Henry Crawford is somewhat of an anomaly as a dashing rogue, for the first description of his mien is that he was “not handsome, but had air and countenance; manners both lively and pleasant.” (35). He is further described by his sister Mary as the “most horrible flirt that can be imagined,” (36) and has a flock of admirers who are “dying” to marry him. For all of their efforts to “reason, coax or trick him into marrying” (36), however, he cannot be persuaded to abandon his freedom as a bachelor. As we are told, “to anything like a permanence of abode, or limitation of society, Henry Crawford had, unluckily, a great dislike.” (35). This is a very critical piece of information in establishing his character because it shows that he will evade the bonds of matrimony as long as his youthful autonomy is sufficiently amusing. That is, the moment he finds himself unable to woo a woman, who needs to be of strong moral character if she is able to resist him, is the time he is most likely to think himself in love. He is a conquistador of challenges, not honest courtships, and as such he has not enough compassion to feel any conviction for his actions.
Aside from this vibrant independence, Crawford’s next greatest character trait is determination. Whatever he sets his sights on must be achieved at all costs, which is where his skill as a performer becomes his most valuable asset. He exercises this talent with the commitment of a mother to her beloved child and the alacrity of a playful puppy. He also takes great care to spend his time rewardingly, so that he will never lack the gentleman’s “wholesome alloy of labour” (204). “Recreation and indulgence” are fine, but as he says of himself “…I do not like to eat the bread of idleness.” (204). Equally true, he despises drinking the wine of deferment, for he is not at Mansfield Park for a week before he sets out to enamour the Miss Bertrams. The height of his pursuit pinnacles when he is assured that both of their hearts are held in his hands, and we see that his dedication wanes as soon as his vanity has been satiated. Thus, his attentions are shallow and selfish, and not at all as they seem to his hopeful admirers.

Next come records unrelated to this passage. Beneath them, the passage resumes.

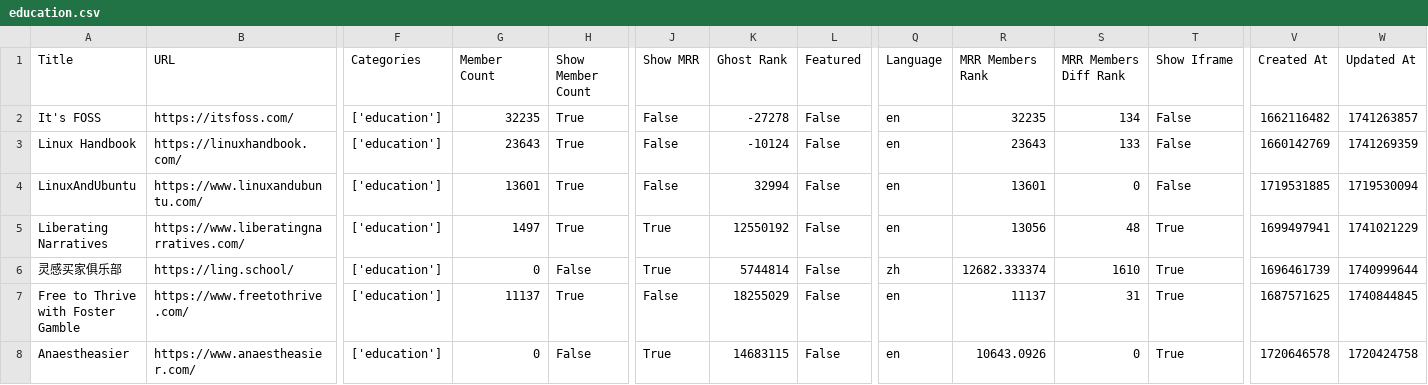
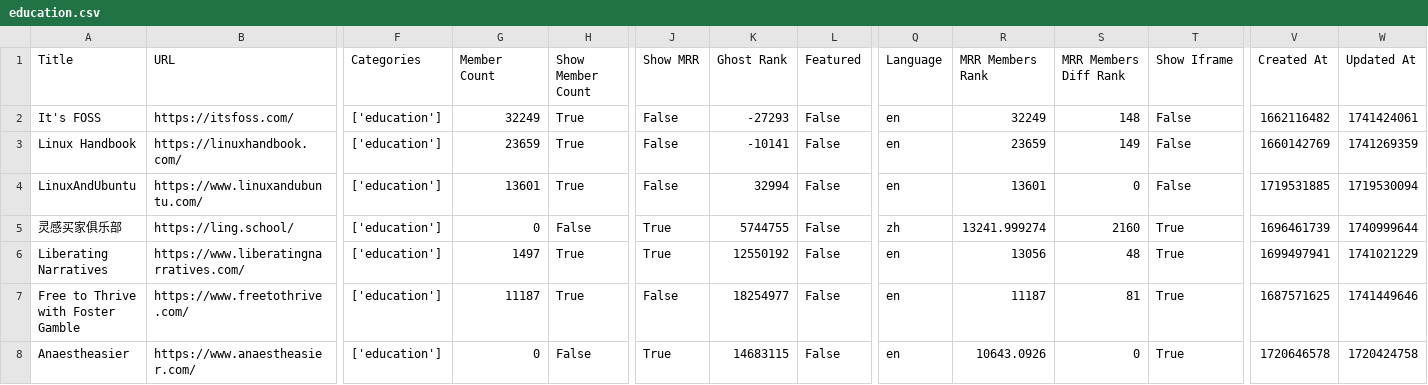
Before and after one commit to TheBoatyMcBoatFace/explore-ghosts, a CSV file: output/education.csv, drawn as a sheet; only a part is shown, gaps mark what is left out; removed rows and columns are numbered as before the commit, all else as after; rows hold the shown columns only; the diff covers the shown part only; the diff names each change by its address in the sheet, - before the commit and + after, or states it on an @@ line.

```diff
--- a/output/education.csv
+++ b/output/education.csv
-G2 (Member Count): 32235
+G2 (Member Count): 32249
-K2 (Ghost Rank): -27278
+K2 (Ghost Rank): -27293
-R2 (MRR Members Rank): 32235
+R2 (MRR Members Rank): 32249
-S2 (MRR Members Diff Rank): 134
+S2 (MRR Members Diff Rank): 148
-W2 (Updated At): 1741263857
+W2 (Updated At): 1741424061
-G3 (Member Count): 23643
+G3 (Member Count): 23659
-K3 (Ghost Rank): -10124
+K3 (Ghost Rank): -10141
-R3 (MRR Members Rank): 23643
+R3 (MRR Members Rank): 23659
-S3 (MRR Members Diff Rank): 133
+S3 (MRR Members Diff Rank): 149
+row 5: 灵感买家俱乐部 | https://ling.school/ | ['education'] | 0 | False | True | 5744755 | False | zh | 13241.999274 | 2160 | True | 1696461739 | 1740999644
-row 6: 灵感买家俱乐部 | https://ling.school/ | ['education'] | 0 | False | True | 5744814 | False | zh | 12682.333374 | 1610 | True | 1696461739 | 1740999644
-G7 (Member Count): 11137
+G7 (Member Count): 11187
-K7 (Ghost Rank): 18255029
+K7 (Ghost Rank): 18254977
-R7 (MRR Members Rank): 11137
+R7 (MRR Members Rank): 11187
-S7 (MRR Members Diff Rank): 31
+S7 (MRR Members Diff Rank): 81
-W7 (Updated At): 1740844845
+W7 (Updated At): 1741449646
```
Also changed, not shown: 2 added rows, 1 removed row and 58 edited cells elsewhere in this file, output/developers.csv, output/faith.csv, 30 other files.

It is in his early acquaintance with the Bertram family that Crawford’s acting debut is made. Even though he is disinclined to matrimony, his affable fa?§ade gives the appearance of wanting to engage the ladies’ most permanent affections. His actual intentions are made perfectly clear from the narrative, that “He did not want them to die of love; but with sense and temper which ought to have made him judge and feel better, he allowed himself great latitude on such points.” (37). Austen here begins her illustration of the propriety in exercising conviction. The reader knows that Crawford has enough good judgement, but his moral failure is an inability to consider exercising it as his duty. His pretensions as a performer jeopardize his integrity because he assumes them to be inconsequential, and perhaps even shared, by others. To him, “All the world’s a stage, and all the men and women merely players.” With this mentality, he bears no concern for the sincere feelings of others, who can but watch him waltz through Mansfield Park as the greatest tempter since the serpent of Eden.
Crawford’s real duplicity as an actor comes into even better focus with the Sotherton episode. The Bertrams and the Crawfords set out to view Mr. Rushworth’s large estate at Sotherton. By this time Maria Bertram is all but formally engaged to marry Mr. Rushworth, a bumbling, boring gentleman. It is Crawford who engages her affections, however, and he is quite cognizant of his influence. Despite the indecency of his behaviour, he continues to lure Maria even while in the chapel, where he takes the intimate privilege of whispering, “I do not like to see Miss Bertram so near the altar.” (79) His romantic innuendo is reinforced by the “look of meaning” that follows his speech. (79) Later on, he persuades her to continue their promenade alone by squeezing past a locked gate. As improper as it is, the inducement is too great for Maria when he sardonically remarks,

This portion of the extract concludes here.